"We are campaigning on an alternative message which is to end austerity and to bring about a more equal society. More than 1m people access food banks in the fifth richest country in the world."
Jerry Hague, Labour's Parliamentary candidate for Sherwood, discussed the party's prospects in the forthcoming local elections.
"I think locally Brexit issue is causing a lot of apathy and of concern about the political process and the way it is being handled in Parliament," he said. "I think the effect will be a low turn-out. A big reduction in the Conservative vote is what we're picking up on the doorstep.
"The challenge for Labour is to persuade people that voting in the local elections will make a difference to their communities and their services.
"There is clear demand for buses in Hucknall because of the new housing. I am telling Jeremy that we need to improve services in the Hucknall West area.
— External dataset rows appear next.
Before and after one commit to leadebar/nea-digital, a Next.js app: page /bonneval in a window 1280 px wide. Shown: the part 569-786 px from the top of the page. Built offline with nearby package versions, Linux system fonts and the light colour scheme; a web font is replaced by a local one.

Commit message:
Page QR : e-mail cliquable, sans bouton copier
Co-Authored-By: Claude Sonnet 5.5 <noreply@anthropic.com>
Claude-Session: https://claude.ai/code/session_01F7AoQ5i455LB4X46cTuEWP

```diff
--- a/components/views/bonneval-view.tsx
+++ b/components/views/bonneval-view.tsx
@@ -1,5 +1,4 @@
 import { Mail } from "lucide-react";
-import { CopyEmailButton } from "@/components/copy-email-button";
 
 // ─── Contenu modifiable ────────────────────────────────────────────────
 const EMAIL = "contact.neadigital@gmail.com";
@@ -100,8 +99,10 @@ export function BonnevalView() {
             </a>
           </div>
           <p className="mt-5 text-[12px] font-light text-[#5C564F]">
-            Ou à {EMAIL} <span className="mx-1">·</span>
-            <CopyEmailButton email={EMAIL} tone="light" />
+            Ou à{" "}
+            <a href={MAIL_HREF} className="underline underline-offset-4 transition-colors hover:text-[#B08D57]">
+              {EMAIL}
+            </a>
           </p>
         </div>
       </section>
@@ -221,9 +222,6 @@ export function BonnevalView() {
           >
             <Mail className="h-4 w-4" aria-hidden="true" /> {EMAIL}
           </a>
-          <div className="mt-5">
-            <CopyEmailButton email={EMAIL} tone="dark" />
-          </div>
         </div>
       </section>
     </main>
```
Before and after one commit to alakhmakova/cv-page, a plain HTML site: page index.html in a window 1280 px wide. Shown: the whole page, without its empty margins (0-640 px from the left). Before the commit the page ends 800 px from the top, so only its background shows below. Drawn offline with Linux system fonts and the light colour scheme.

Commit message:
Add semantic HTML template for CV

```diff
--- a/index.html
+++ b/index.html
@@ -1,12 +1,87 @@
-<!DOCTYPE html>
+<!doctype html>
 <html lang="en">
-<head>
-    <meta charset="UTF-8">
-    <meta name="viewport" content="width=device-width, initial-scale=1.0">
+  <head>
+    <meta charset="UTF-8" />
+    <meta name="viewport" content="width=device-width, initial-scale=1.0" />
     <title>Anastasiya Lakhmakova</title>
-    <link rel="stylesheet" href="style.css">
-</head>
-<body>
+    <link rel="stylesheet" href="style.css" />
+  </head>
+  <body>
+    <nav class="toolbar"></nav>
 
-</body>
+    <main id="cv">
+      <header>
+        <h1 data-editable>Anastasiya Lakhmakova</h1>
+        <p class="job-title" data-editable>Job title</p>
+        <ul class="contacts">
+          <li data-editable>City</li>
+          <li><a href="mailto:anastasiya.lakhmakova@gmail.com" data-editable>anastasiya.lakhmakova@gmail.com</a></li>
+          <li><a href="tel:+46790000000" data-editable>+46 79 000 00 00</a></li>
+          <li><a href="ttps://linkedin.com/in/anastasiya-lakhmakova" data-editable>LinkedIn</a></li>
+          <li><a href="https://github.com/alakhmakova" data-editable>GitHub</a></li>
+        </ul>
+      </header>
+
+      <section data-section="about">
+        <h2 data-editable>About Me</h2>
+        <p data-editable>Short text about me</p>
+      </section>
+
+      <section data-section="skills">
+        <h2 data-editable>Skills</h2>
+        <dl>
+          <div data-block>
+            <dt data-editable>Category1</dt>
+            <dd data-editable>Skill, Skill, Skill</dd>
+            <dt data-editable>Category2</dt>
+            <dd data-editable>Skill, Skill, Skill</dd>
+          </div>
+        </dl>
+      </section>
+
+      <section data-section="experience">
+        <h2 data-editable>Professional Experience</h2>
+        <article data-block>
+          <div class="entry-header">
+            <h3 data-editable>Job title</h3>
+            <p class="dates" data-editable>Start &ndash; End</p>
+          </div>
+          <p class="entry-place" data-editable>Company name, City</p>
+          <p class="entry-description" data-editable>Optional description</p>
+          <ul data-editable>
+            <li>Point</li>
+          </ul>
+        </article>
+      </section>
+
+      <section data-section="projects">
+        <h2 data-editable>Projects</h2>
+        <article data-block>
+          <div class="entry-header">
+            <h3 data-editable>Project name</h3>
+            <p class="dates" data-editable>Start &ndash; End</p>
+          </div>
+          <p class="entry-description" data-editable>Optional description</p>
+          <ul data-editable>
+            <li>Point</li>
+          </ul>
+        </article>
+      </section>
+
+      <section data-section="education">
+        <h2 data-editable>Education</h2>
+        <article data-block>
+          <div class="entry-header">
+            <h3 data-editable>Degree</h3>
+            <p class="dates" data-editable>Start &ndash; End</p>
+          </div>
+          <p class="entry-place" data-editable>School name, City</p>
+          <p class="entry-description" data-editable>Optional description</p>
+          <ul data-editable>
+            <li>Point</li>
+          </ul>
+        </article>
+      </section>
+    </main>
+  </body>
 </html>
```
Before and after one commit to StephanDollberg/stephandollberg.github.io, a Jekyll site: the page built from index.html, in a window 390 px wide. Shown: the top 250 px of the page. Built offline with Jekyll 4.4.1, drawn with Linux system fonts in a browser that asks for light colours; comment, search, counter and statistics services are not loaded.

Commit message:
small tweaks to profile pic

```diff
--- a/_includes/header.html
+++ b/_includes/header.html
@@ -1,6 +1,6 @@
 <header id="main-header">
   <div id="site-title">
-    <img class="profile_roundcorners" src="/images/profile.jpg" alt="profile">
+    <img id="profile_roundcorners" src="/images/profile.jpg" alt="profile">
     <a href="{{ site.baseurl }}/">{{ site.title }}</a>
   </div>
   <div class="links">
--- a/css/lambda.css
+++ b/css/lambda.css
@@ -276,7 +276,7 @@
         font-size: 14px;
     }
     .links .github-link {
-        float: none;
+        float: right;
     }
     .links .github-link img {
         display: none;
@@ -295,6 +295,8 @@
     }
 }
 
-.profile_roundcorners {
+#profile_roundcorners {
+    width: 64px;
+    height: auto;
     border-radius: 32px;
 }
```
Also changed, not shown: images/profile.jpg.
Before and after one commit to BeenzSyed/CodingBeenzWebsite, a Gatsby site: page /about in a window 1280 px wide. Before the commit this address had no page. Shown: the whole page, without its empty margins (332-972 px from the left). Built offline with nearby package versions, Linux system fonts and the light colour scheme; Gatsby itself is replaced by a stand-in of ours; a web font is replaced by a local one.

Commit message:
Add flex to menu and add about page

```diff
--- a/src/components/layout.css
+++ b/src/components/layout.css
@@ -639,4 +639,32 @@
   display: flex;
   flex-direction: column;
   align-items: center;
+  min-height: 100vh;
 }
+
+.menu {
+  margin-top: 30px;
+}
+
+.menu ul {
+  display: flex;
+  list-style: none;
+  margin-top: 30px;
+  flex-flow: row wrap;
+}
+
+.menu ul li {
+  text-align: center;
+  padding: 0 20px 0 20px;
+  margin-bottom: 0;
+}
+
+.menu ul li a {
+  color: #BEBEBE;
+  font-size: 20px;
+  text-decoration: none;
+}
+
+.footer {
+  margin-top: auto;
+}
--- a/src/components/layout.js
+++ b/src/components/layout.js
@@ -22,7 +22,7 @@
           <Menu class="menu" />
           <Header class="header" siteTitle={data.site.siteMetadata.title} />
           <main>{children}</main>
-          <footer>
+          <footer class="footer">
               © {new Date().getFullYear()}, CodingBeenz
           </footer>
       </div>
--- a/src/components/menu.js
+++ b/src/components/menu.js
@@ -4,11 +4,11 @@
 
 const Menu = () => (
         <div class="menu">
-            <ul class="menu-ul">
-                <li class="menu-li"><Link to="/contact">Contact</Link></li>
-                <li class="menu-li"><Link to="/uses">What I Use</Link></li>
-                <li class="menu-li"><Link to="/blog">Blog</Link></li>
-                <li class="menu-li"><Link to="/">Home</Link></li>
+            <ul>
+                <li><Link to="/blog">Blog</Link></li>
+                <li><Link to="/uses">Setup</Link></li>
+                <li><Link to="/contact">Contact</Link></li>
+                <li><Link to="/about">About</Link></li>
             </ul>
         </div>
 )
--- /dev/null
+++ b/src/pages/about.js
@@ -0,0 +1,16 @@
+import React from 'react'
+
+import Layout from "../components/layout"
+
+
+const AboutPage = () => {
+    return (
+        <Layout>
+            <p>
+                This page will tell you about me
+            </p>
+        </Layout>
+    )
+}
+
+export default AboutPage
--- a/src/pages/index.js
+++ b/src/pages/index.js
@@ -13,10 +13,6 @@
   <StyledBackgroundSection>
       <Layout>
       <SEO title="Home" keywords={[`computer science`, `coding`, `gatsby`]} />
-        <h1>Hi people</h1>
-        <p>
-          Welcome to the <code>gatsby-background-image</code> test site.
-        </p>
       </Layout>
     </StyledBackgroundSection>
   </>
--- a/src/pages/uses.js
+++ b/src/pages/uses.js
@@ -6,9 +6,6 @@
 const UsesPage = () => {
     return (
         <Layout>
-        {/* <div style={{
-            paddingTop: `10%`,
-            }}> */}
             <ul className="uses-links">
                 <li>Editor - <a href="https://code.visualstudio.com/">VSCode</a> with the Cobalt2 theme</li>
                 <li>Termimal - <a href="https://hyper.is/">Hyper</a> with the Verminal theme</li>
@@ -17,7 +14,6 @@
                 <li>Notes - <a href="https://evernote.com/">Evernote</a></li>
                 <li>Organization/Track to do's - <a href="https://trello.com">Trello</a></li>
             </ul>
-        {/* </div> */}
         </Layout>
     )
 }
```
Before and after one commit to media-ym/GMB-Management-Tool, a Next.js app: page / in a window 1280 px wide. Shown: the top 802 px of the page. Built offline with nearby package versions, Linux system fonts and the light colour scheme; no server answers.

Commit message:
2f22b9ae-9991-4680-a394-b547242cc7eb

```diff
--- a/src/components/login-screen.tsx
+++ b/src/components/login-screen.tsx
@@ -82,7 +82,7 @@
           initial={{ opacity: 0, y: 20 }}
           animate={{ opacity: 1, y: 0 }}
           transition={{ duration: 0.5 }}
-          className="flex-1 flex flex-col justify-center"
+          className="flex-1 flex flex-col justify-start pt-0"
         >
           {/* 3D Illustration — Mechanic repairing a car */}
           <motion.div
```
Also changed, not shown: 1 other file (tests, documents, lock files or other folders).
They have been promised a bus service and nothing has happened."
Labour's analysis of the Government's own data reveals that funding for local bus services has nearly been cut by half (44 per cent), and the East Midlands has been hit three times harder than the national average.
A local breakdown of the statistics shows that whilst Conservative-led Nottinghamshire have slashed their bus budget, Labour’s Nottingham City Council has increased funding for bus services:
Nottinghamshire: Between 2009/10 and 2017/18, spending on local bus services has been slashed by nearly 60 per cent, well over the regional average.
Nottingham: Between 2009/10 and 2017/18, spending nearly doubled from £940k to £1.7m.